[Before-and-after change records]
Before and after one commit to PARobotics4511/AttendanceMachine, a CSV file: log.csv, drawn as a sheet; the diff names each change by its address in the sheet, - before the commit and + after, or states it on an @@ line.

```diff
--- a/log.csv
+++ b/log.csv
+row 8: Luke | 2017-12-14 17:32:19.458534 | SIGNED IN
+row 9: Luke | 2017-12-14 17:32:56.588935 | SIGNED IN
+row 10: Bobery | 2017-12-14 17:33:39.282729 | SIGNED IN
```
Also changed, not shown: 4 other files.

---

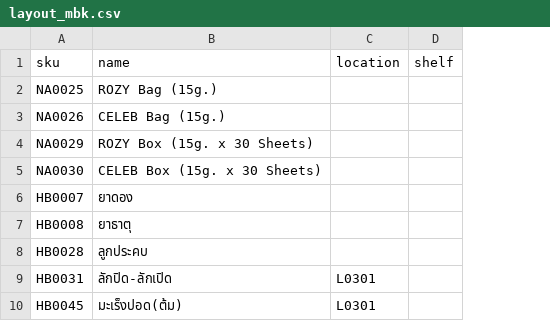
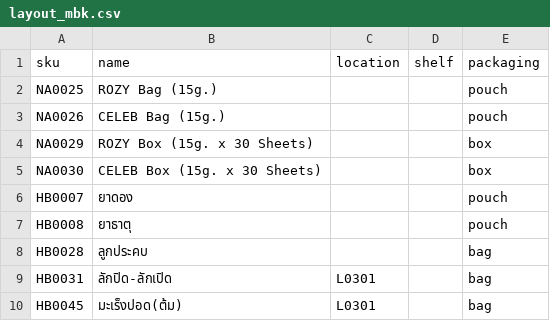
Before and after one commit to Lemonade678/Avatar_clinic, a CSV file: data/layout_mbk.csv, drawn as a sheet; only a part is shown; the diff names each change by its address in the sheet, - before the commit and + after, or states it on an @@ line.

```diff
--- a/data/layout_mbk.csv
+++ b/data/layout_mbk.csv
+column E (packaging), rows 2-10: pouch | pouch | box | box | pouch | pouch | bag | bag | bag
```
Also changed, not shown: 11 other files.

[Exercise brief]
Going through the records above, state how many lines include the word "data", and give no other text.

[Output for this task]
3